Web page revision data:
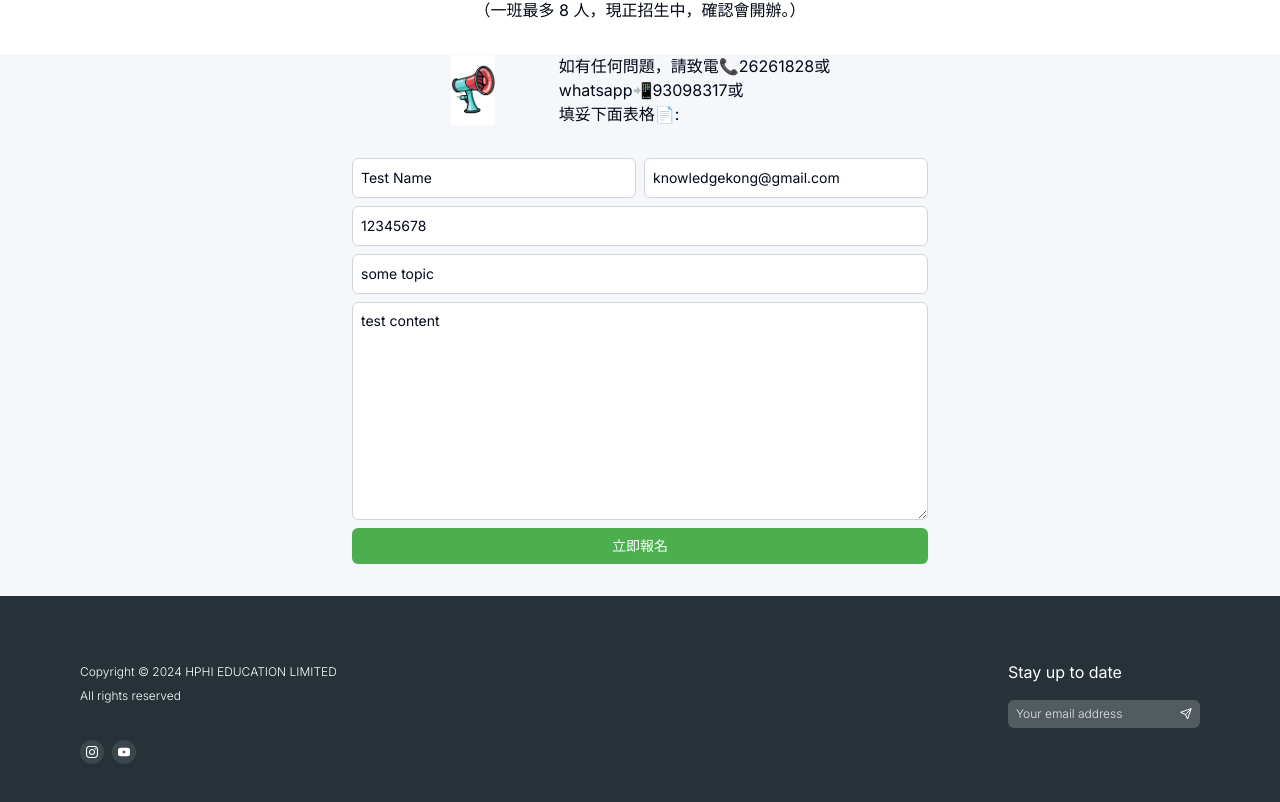
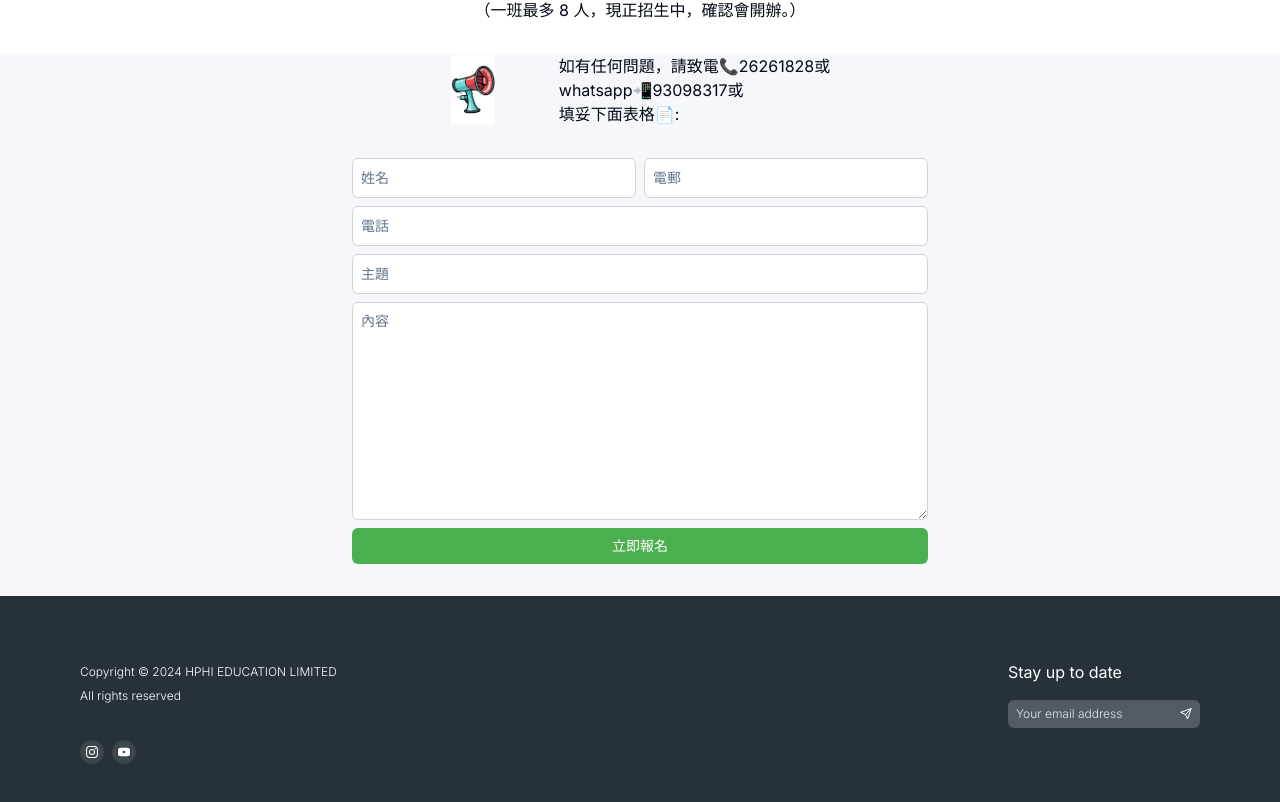
Before and after one commit to AoiYamada/hphi-event-2024-06, a Next.js app: page / in a window 1280 px wide. Shown: the part 3766-4568 px from the top of the page. Built offline with nearby package versions, Linux system fonts and the light colour scheme.

Commit message:
fix: remove test data

```diff
--- a/src/components/ContactForm.tsx
+++ b/src/components/ContactForm.tsx
@@ -57,11 +57,11 @@ const ContactForm = () => {
   const form = useForm<z.infer<typeof formSchema>>({
     resolver: zodResolver(formSchema),
     defaultValues: {
-      name: "Test Name",
-      email: "knowledgekong@gmail.com",
-      phone: "12345678",
-      subject: "some topic",
-      content: "test content",
+      name: "",
+      email: "",
+      phone: "",
+      subject: "",
+      content: "",
     },
   });
 
```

> Your task: Without the pictures, restate each entry exactly.

> Task answer:
Before and after one commit to AoiYamada/hphi-event-2024-06, a Next.js app: page / in a window 1280 px wide. Shown: the part 3766-4568 px from the top of the page. Built offline with nearby package versions, Linux system fonts and the light colour scheme.

Commit message:
fix: remove test data

```diff
--- a/src/components/ContactForm.tsx
+++ b/src/components/ContactForm.tsx
@@ -57,11 +57,11 @@ const ContactForm = () => {
   const form = useForm<z.infer<typeof formSchema>>({
     resolver: zodResolver(formSchema),
     defaultValues: {
-      name: "Test Name",
-      email: "knowledgekong@gmail.com",
-      phone: "12345678",
-      subject: "some topic",
-      content: "test content",
+      name: "",
+      email: "",
+      phone: "",
+      subject: "",
+      content: "",
     },
   });
 
```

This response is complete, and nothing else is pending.